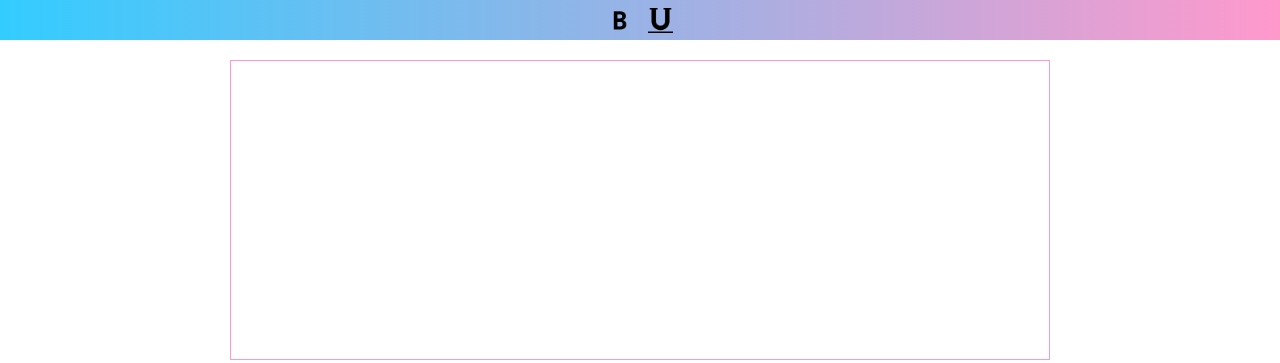
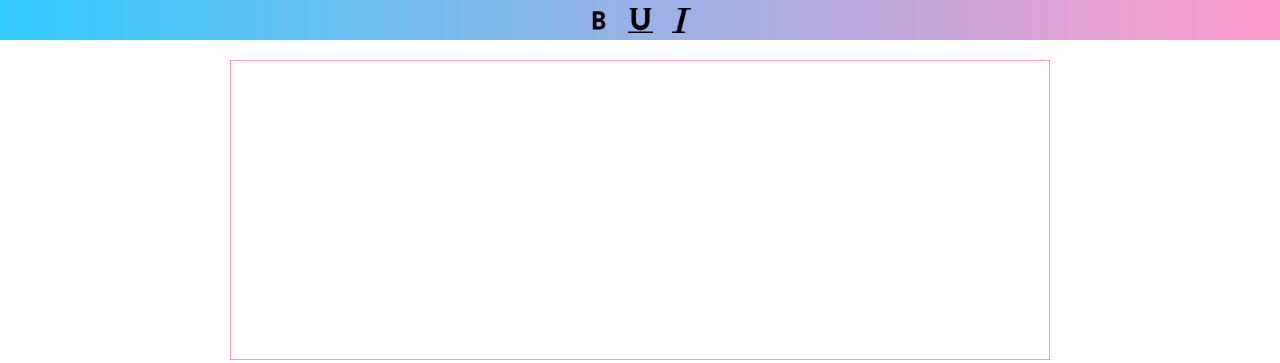
Before and after one commit to ShashiMalshi/Assignment_01_Shashi, a plain HTML site: page index.html in a window 1280 px wide. Drawn offline with nearby package versions, Linux system fonts and the light colour scheme.

Commit message:
feature three added

```diff
--- a/functions.js
+++ b/functions.js
@@ -7,3 +7,8 @@ function bold() {
 function underline() {
   document.execCommand('underline',true,null)
 }
+
+//feature 3 - italic function
+function italic() {
+  document.execCommand('italic',true,null)
+}
--- a/index.html
+++ b/index.html
@@ -32,6 +32,11 @@
                     <img src="resources/underline-text.png" width="25">
                 </button>
 
+                <!-- feature 3 italic -->
+                <button class="italic" onclick="italic()">
+                    <img src="resources/italic.png" width="25">
+                </button>
+
             </div>
         </div>
     </div>
```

━━━━━━━━━━━━━━━━━━━━

Would you output the data exactly, without any of its images?

■ SOLUTION TO THE EXERCISE
Before and after one commit to ShashiMalshi/Assignment_01_Shashi, a plain HTML site: page index.html in a window 1280 px wide. Drawn offline with nearby package versions, Linux system fonts and the light colour scheme.

Commit message:
feature three added

```diff
--- a/functions.js
+++ b/functions.js
@@ -7,3 +7,8 @@ function bold() {
 function underline() {
   document.execCommand('underline',true,null)
 }
+
+//feature 3 - italic function
+function italic() {
+  document.execCommand('italic',true,null)
+}
--- a/index.html
+++ b/index.html
@@ -32,6 +32,11 @@
                     <img src="resources/underline-text.png" width="25">
                 </button>
 
+                <!-- feature 3 italic -->
+                <button class="italic" onclick="italic()">
+                    <img src="resources/italic.png" width="25">
+                </button>
+
             </div>
         </div>
     </div>
```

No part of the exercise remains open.